Mr Balestra admitted that he:
In making its decision, the tribunal considered the scale and period of time over which Mr Balestra’s conduct occurred, and found that Mr Balestra:
The tribunal found Mr Balestra had engaged in professional misconduct. His registration as a pharmacist has been cancelled from 9 January 2015, and he has been disqualified from applying for re-registration for 30 years.
Mr Balestra is banned from dispensing any of the drugs in question, pending the cancellation of his registration.
The registration renewal date for pharmacists with general or non-practising registration was 30 November 2014. The quickest and easiest way to renew registration is online.
At the time of publication of this newsletter, 95% of pharmacists have renewed their registration; of these, 98% have renewed online.
If you haven’t already renewed your registration, please do so as soon as possible.
There is a late payment fee for renewal applications received in December, which reflects the cost of managing late renewals.
Under the National Law, if you do not apply to renew your registration within one month of your registration expiry date your registration will lapse and you will not be able to practise in Australia until a new application for registration is approved. Your name must be removed from the Register of Pharmacists and you cannot practise until your application is processed and the national register is updated.
If you have provided an email address to the Board or AHPRA you will have been sent email reminders. If you have not provided an email address to the Board or AHPRA, you will have been sent a reminder in the mail.
A renewal FAQ is available on the Board’s website.
Pharmacists can now request a certificate of registration status (CoRS) using the online AHPRA portal.

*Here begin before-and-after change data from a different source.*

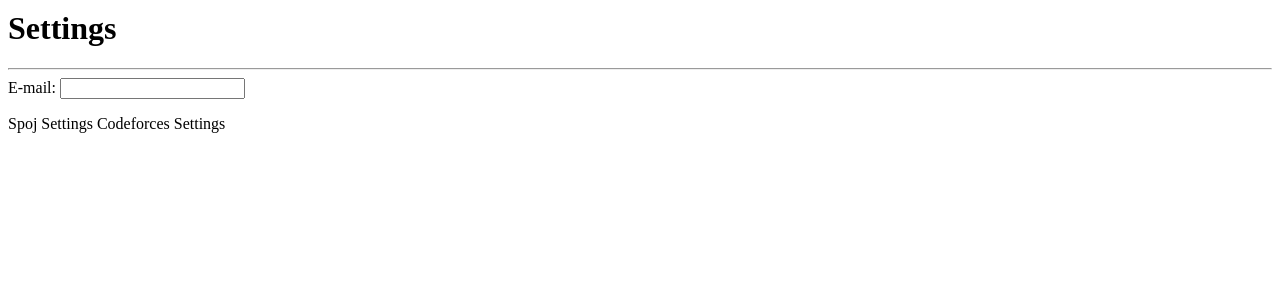
Repository: cjtoribio/algopit
Page: nodejs/public/partials/settings.html
The author's editor kept a record of every edit. The page is drawn from the files as they stood at one moment, then again after the next edit.
The browser window is 1280 px wide. The pictures show the whole page.

Above is the page before.

After the next edit:
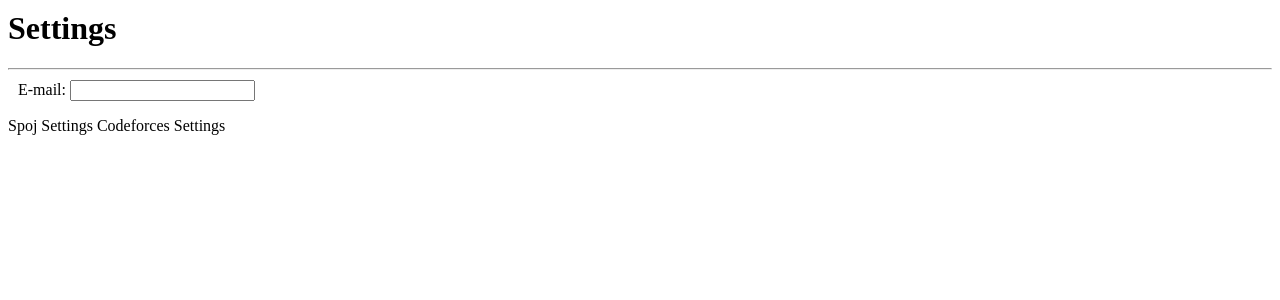
The edit:
--- a/nodejs/public/partials/settings.html
+++ b/nodejs/public/partials/settings.html
@@ -4,7 +4,7 @@
 			    <hr />
 			    <algo-tab>
 			        <algo-pane title="General">
-			            <div class="container">
+			            <div class="container" style="margin: 10px;">
 			                <form class="form-horizontal">
 			                    <div class="input-group">
 			                        <label>
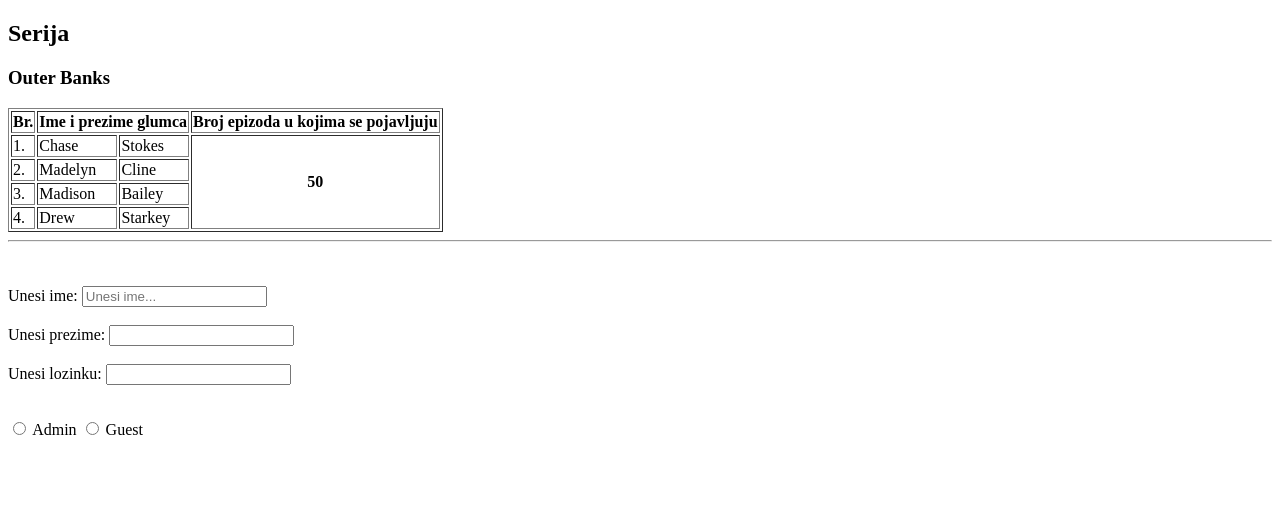
Repository: larabiondic/wp_biondic_lara
Page: Domace zadace/Zadaća.2.html
The author's editor kept a copy of each file at every save. The page is drawn from the files as they stood at one save, then again after the next save.
The browser window is 1280 px wide. The pictures show the whole page.

Above is the page before, as saved 2025-11-03 20:42:32.

After the next save:
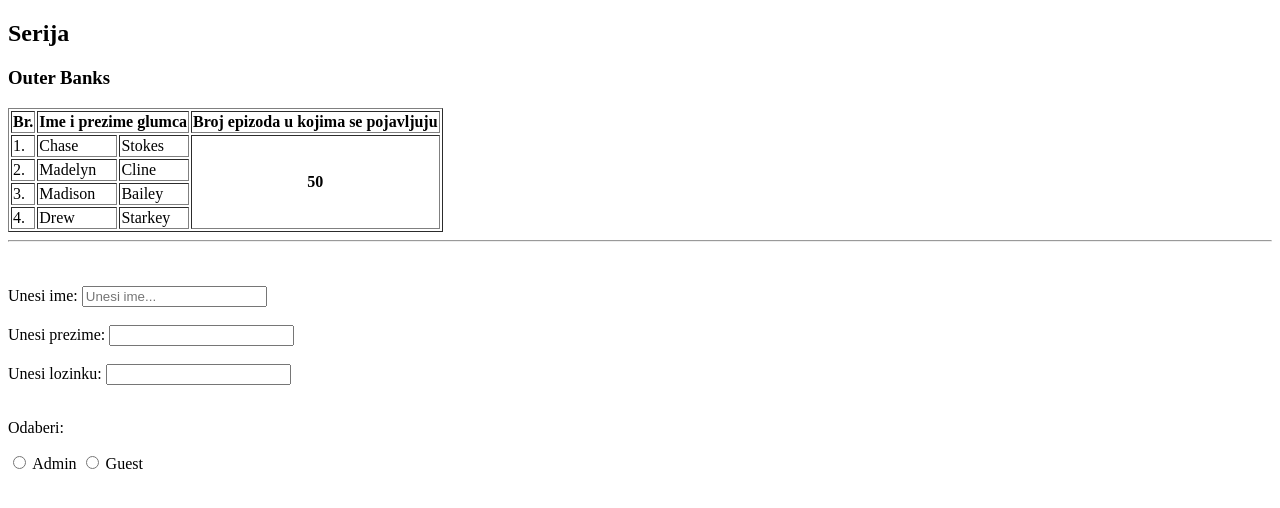
Saved 30 s later.
--- a/Domace zadace/Zadaća.2.html
+++ b/Domace zadace/Zadaća.2.html
@@ -57,13 +57,11 @@
         <input type="password" name="pass" id="pass" required>
         <br>
         <br>
-        <p></p>
+        <p>Odaberi:</p>
         <input type="radio" name="admin" id="admin">
         <label for="admin">Admin</label>
         <input type="radio" name="guest" id="guest">
         <label for="guest">Guest</label>
-
-
         <br>
     </form>
 </body>
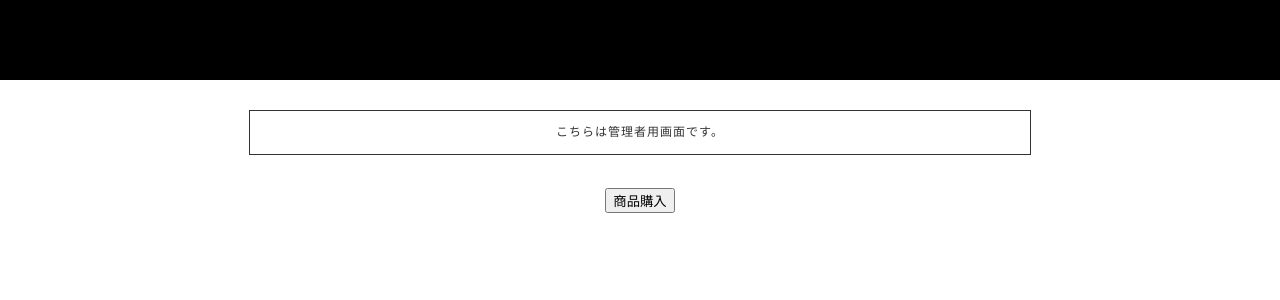
Repository: hoshikagi96/backup
Page: http://localhost/ecsite/adminPage.jsp
The author's editor kept a copy of each file at every save. The page is drawn from the files as they stood at one save, then again after the next save.
The browser window is 1280 px wide. The pictures show the whole page.
The page is served by Tomcat 9. Other server files are loaded and not shown.

Above is the page before, as saved 2018-03-07 12:35:15.

### backup/workspase2/ecsite/WebContent/adminPage.jsp
<%@ page language="java" contentType="text/html; charset=UTF-8"
    pageEncoding="UTF-8"%>
<%@ taglib prefix="s" uri="/struts-tags" %>
<!DOCTYPE html>
<html>
<head>
  <meta http-equiv="Content-Type" content="text/html; charset=utf-8" />
  <meta http-equiv="Contet-Style-Type" content="text/css" />
  <meta http-equiv="Content-Script-Type" content="text/javascript" />
  <meta http-equiv="imagetoolbar" content="no" />
  <meta name="description" content="" />
  <meta name="keywords" content="" />
  <title>管理者画面</title>

  <style type="text/css">
    body{
      margin:0;
      padding:0;
      line-height:1.6;
      letter-spacing:1px;
      font-family:Verdana,Helvetica,sans-selif;
      font-size:12px;
      color:#333;
      background:#fff;
    }
    table{
      text-align:center;
      margin:0 auto;
    }
    #top{
      width:780px;
      margin:30px auto;
      border:1px solid #333;
    }
    #header{
      eidth:100%;
      height:80px;
      background-color:black;
    }
    #main{
      width:100%;
      height:500px;
      text-align:center;
    }

    #fotter{
      width:100%;
      height:80px;
      background-color:black;
      clear:both;
    }
    #text-center{
      display:inline-block;
      text-align:center;
    }
  </style>
</head>
<body>
  <div id="header">
    <div id="pr"></div>
  </div>
  <div id="main">
    <div id="top">
      <p>こちらは管理者用画面です。</p>
    </div>
    <div id="text-center">
      <s:form action="HomeAction">
        <s:submit value="商品購入"/>
      </s:form>
      <s:if test="#session.id !=null">
        <p>ログアウトする場合は<a href='<s:url action="LogoutAction" />'>こちら</a></p>
      </s:if>
    </div>
  </div>
  <div id="footer">
    <div id="pr"></div>
  </div>

</body>
</html>

After the next save:
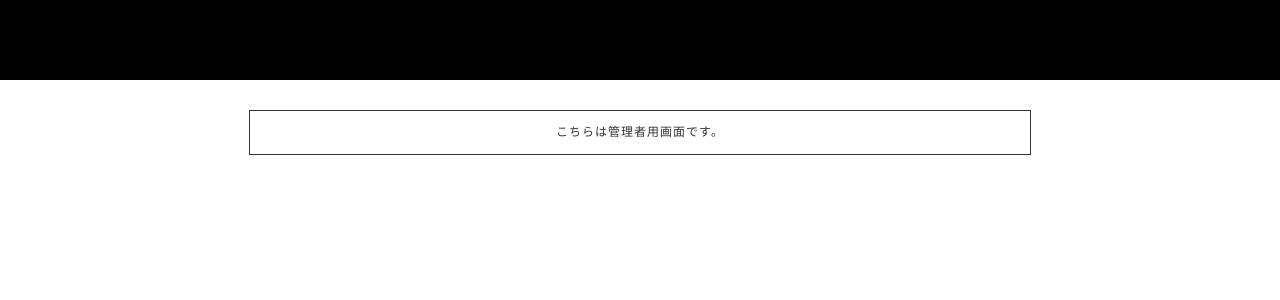
Saved 50 s later.
--- a/backup/workspase2/ecsite/WebContent/adminPage.jsp
+++ b/backup/workspase2/ecsite/WebContent/adminPage.jsp
@@ -64,9 +64,7 @@
       <p>こちらは管理者用画面です。</p>
     </div>
     <div id="text-center">
-      <s:form action="HomeAction">
-        <s:submit value="商品購入"/>
-      </s:form>
+
       <s:if test="#session.id !=null">
         <p>ログアウトする場合は<a href='<s:url action="LogoutAction" />'>こちら</a></p>
       </s:if>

In the past this was a manual process involving a form which was either posted or hand-delivered to an AHPRA office. Pharmacists can now:
There is a fee of $50 for each CoRS.
When practitioners are seeking registration or employment that requires them to be registered outside Australia, the regulatory authority in that jurisdiction may require a certificate of registration status (CoRS). This document is also referred to as a certificate of good standing or certificate of current professional status by some regulators.
The certificate provided by AHPRA:
AHPRA offers a service to practitioners to provide a CoRS to regulatory authorities in other countries and some other approved organisations, including a number of specialist colleges. Approved organisations can be found on AHPRA’s website under Practitioner services.
The certificate is never provided to the requesting practitioner or to an employer, and can only be sent to an AHPRA-approved regulatory body or organisation.
These changes are part of our ongoing work with AHPRA to improve and streamline services for registered pharmacists.
From early 2015, National Boards and AHPRA will implement a new procedure for checking the criminal history of international applicants for registration. The new approach aims to strike a balance between public safety and regulatory burden for practitioners. We need to understand and manage any risk to patients and the public without unnecessarily delaying the registration process for applicants.
The Pharmacy Board of Australia is the regulator of pharmacists in Australia and acts to protect the public by ensuring that suitably qualified and competent pharmacists are registered. The Board is responsible for developing registration standards, codes and guidelines for pharmacists and managing notifications (complaints)* about pharmacists and pharmacy students. The Board does this through its powers under the Health Practitioner Regulation National Law, as in force in each state and territory, and the National Registration and Accreditation Scheme, supported by the Australian Health Practitioner Regulation Agency (AHPRA). The Board’s work in regulating Australia’s pharmacists in the public interest is underpinned by regulatory principles, which encourage a responsive, risk-based approach to regulation.
*Except in NSW and QLD which have co-regulatory arrangements.